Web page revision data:
_ _ _ _ _
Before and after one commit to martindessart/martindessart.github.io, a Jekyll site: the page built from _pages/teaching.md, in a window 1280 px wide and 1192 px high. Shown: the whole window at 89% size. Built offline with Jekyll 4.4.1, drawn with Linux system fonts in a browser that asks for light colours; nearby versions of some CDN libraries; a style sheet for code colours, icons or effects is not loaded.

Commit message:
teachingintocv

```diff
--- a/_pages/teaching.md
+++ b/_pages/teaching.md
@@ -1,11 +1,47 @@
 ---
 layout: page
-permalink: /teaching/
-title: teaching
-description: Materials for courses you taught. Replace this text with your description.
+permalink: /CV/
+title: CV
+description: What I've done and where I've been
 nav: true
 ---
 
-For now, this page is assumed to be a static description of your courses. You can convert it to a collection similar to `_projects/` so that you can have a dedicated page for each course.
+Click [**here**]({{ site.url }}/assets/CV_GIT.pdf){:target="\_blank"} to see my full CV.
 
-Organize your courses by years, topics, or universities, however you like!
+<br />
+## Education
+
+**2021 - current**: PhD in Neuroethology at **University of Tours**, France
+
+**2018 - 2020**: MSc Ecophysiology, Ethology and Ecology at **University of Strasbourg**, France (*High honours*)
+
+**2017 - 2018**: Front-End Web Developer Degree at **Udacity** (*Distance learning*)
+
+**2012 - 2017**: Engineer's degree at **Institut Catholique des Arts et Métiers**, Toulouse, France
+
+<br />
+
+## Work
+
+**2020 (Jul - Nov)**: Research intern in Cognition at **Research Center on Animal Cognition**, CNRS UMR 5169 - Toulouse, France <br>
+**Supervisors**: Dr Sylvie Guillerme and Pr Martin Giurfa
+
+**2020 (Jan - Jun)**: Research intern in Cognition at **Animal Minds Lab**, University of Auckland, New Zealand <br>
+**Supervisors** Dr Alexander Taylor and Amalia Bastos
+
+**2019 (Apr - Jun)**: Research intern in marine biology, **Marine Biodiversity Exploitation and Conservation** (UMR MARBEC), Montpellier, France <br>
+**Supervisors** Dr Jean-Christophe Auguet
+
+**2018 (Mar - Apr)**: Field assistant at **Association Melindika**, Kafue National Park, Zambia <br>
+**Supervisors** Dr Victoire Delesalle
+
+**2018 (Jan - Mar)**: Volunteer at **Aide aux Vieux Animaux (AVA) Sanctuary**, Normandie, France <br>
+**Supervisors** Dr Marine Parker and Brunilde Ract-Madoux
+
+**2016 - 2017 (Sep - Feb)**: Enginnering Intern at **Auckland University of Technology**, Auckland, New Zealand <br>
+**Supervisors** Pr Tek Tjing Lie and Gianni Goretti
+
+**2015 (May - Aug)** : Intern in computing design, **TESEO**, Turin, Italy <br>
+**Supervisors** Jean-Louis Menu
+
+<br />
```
_ _ _ _ _
Search the entries above for lines containing the word "France", and copy each one.

YOUR RESPONSE:
+**2021 - current**: PhD in Neuroethology at **University of Tours**, France
+**2018 - 2020**: MSc Ecophysiology, Ethology and Ecology at **University of Strasbourg**, France (*High honours*)
+**2012 - 2017**: Engineer's degree at **Institut Catholique des Arts et Métiers**, Toulouse, France
+**2020 (Jul - Nov)**: Research intern in Cognition at **Research Center on Animal Cognition**, CNRS UMR 5169 - Toulouse, France <br>
+**2019 (Apr - Jun)**: Research intern in marine biology, **Marine Biodiversity Exploitation and Conservation** (UMR MARBEC), Montpellier, France <br>
+**2018 (Jan - Mar)**: Volunteer at **Aide aux Vieux Animaux (AVA) Sanctuary**, Normandie, France <br>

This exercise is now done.